What coincided with this downgrading across most sections was the loss of people, many of whom had worked at the paper for many years.
When I came back in 2008 for a part-time gig on the business copy desk, working mostly three to five days a week, the paper had suffered many losses, but familiar faces were around. That would soon change. After more buyouts and shakeups in the following years, more staffers would exit, especially reporters and editors of the business section that, slowly, starting around late 2010, disintegrated into a shell of its former self. (It would also strangely get renamed BizSm@rt. Yes, BizSm@rt. I can only imagine if I were an EA today, getting a message from an irate copy editor that reads: “Hey, peon sucker, BizSm@rt is one word, with a capital ‘S’, one ‘z’ and one ‘@’!”)
But for me, especially after 2011, things were actually going OK for a while. I was eventually hired full-time as a copy editor in the news section, and, suddenly, at this paper where I was once a complete shame and had questioned whether I actually deserved to cash my paycheck, I was now often writing 88-point headlines for news pages, and even designing pages 2, 3, 4 and 5.
It was a fun run.
Still, in 2013, I left the paper, almost certain it would soon be bought or close shortly.
But it didn’t fold, and I began to think it would somehow just stay afloat, literally, like some sort of jellyfish, bobbing along, sometimes ready to sting, but mostly just there.
By the time I came back to fill in for a weeks’ long stint at the end of 2014, writing TV reviews and editing arts stories, even more old-timers were gone, more desks were empty. Then I was asked to fill in some copy editing shifts for several months starting in mid-2017. That was the biggest shock. I was suddenly the stranger. Several of the desks that were actually filled were filled with new faces. The place just seemed eerily quiet. It was then that I felt the Herald was truly a different place. The changes had happened long ago, but now they were literally staring me in the face.
But it was running. The lights were on and the paper was getting printed. Even that radio station the paper devoted so much to was ostensibly on the air.
Now the road for the paper seems to have an end, or at least a big fork in it.
It’s hard for me to believe that whoever buys the Herald will keep the very few remaining veteran reporters, stellar photographers, and editors, at least not with comparable pay. Even those newer men and women at the paper, who over the past couple years had begun learning the ways of the Herald, will no doubt face a tough time.
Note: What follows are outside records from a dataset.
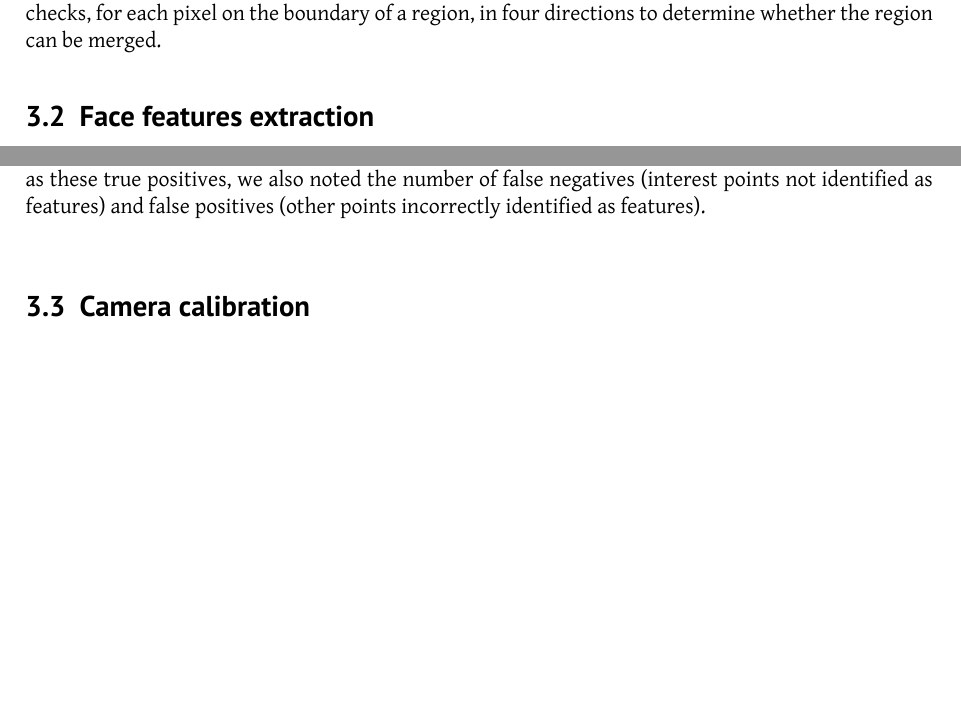
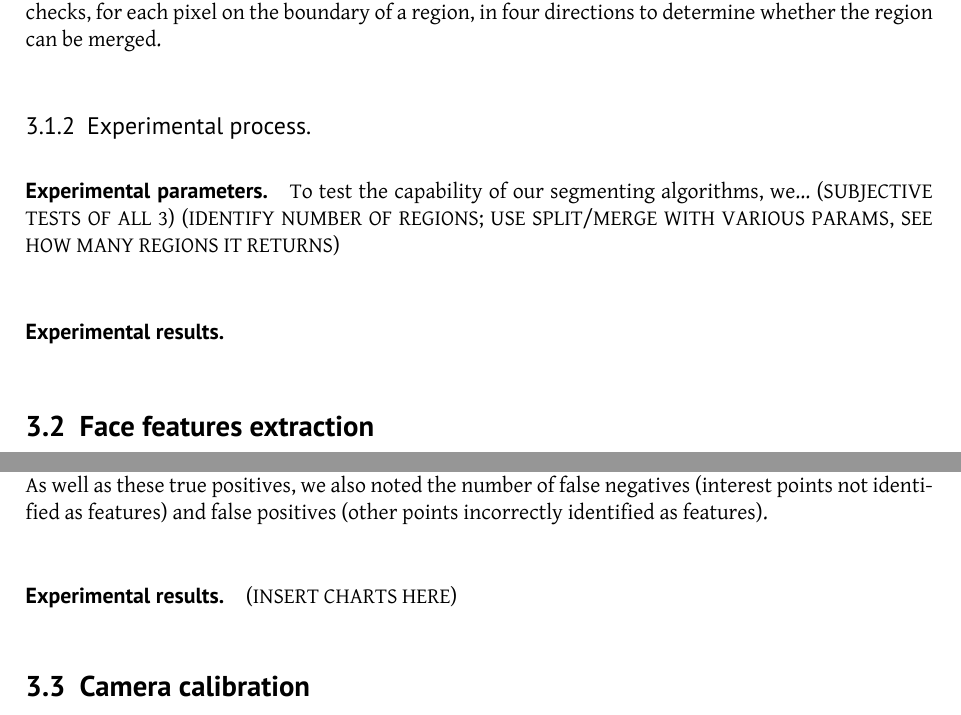
Before and after one commit to tohojo/image-processing, a LaTeX document (report/image-processing.tex, which reads report/face-features.tex, report/segmentation.tex): two parts of pages 6 and 7 of 12, joined at a grey line, cut so that both start at the same text, the shorter picture padded with empty space. Compiled offline with XeLaTeX.

Commit message:
report writing

```diff
--- a/report/face-features.tex
+++ b/report/face-features.tex
@@ -17,0 +23,2 @@ For each face, we tested 40 threshold values (from 1 to 196, differing by 5 in e
+\paragraph{Experimental results.}
+(INSERT CHARTS HERE)
--- a/report/segmentation.tex
+++ b/report/segmentation.tex
@@ -21,4 +22,13 @@ Typically, the behaviour of the "split" step would require input images with wid
 
 In our implementation, the split and merge algorithm represents regions using the Region class. Unfortunately, in an attempt to be more efficient (by storing and processing fewer pixels), the Region class only stores the points of the regions' borders. The unforeseen downside of this is that the algorithm breaks down when non-convex regions exist. When the convexity assumption is broken, there are cases where regions that should have been merged escape the merging process, because certain pixels are included in checks that should not be. The result is that the segmentation process is less than perfect. The obvious solution to this implementation problem is to store all pixels which make up the region.
 
- In the "merge" step of the split and merge segmentation, regions are compared to each other rather naively (i.e. every region is compared to every other region). This slows the implementation considerably when there are more than a few hundred regions after the split step (which occurs for low values of the delta parameter and for extremely heterogeneous images). The solution would be to only consider merging regions that are neighbouring; this is unfortunately impossible to do efficiently with the current region representation. Regions are merged using 4-connectivity, in as far as the algorithm checks, for each pixel on the boundary of a region, in four directions to determine whether the region can be merged.
+In the "merge" step of the split and merge segmentation, regions are compared to each other rather naively (i.e. every region is compared to every other region). This slows the implementation considerably when there are more than a few hundred regions after the split step (which occurs for low values of the delta parameter and for extremely heterogeneous images). The solution would be to only consider merging regions that are neighbouring; this is unfortunately impossible to do efficiently with the current region representation. Regions are merged using 4-connectivity, in as far as the algorithm checks, for each pixel on the boundary of a region, in four directions to determine whether the region can be merged.
+
+\subsubsection{Experimental process.}
+
+\paragraph{Experimental parameters.}
+To test the capability of our segmenting algorithms, we...
+(SUBJECTIVE TESTS OF ALL 3)
+(IDENTIFY NUMBER OF REGIONS; USE SPLIT/MERGE WITH VARIOUS PARAMS, SEE HOW MANY REGIONS IT RETURNS)
+
+\paragraph{Experimental results.}
```
Also changed, not shown: report/face-features.tex (7 more changed lines), report/segmentation.tex (3 more changed lines).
And no one is hopeful that the copy editors — those people who guard against slip-ups like those I made so many times when starting out — will remain, especially if GateHouse buys the paper and decides design work should go to Texas (where the difference between Faneuil Street and Faneuil Hall is on the top of everyone’s minds).
This is all bad news for the tabloid.
Still, when I see that iconic little Herald newsboy always clutching the paper in his raised hand, and think of the paper’s hits, good people and greatest headlines, I can’t help but believe that it might just surprise us all — if someone will just give it a chance.
Adam Smith is a freelance writer and copy editor who has worked for various publications, including the Boston Herald, where he currently pens two weekly real-estate showcases. He can be reached at firstname.lastname@example.org.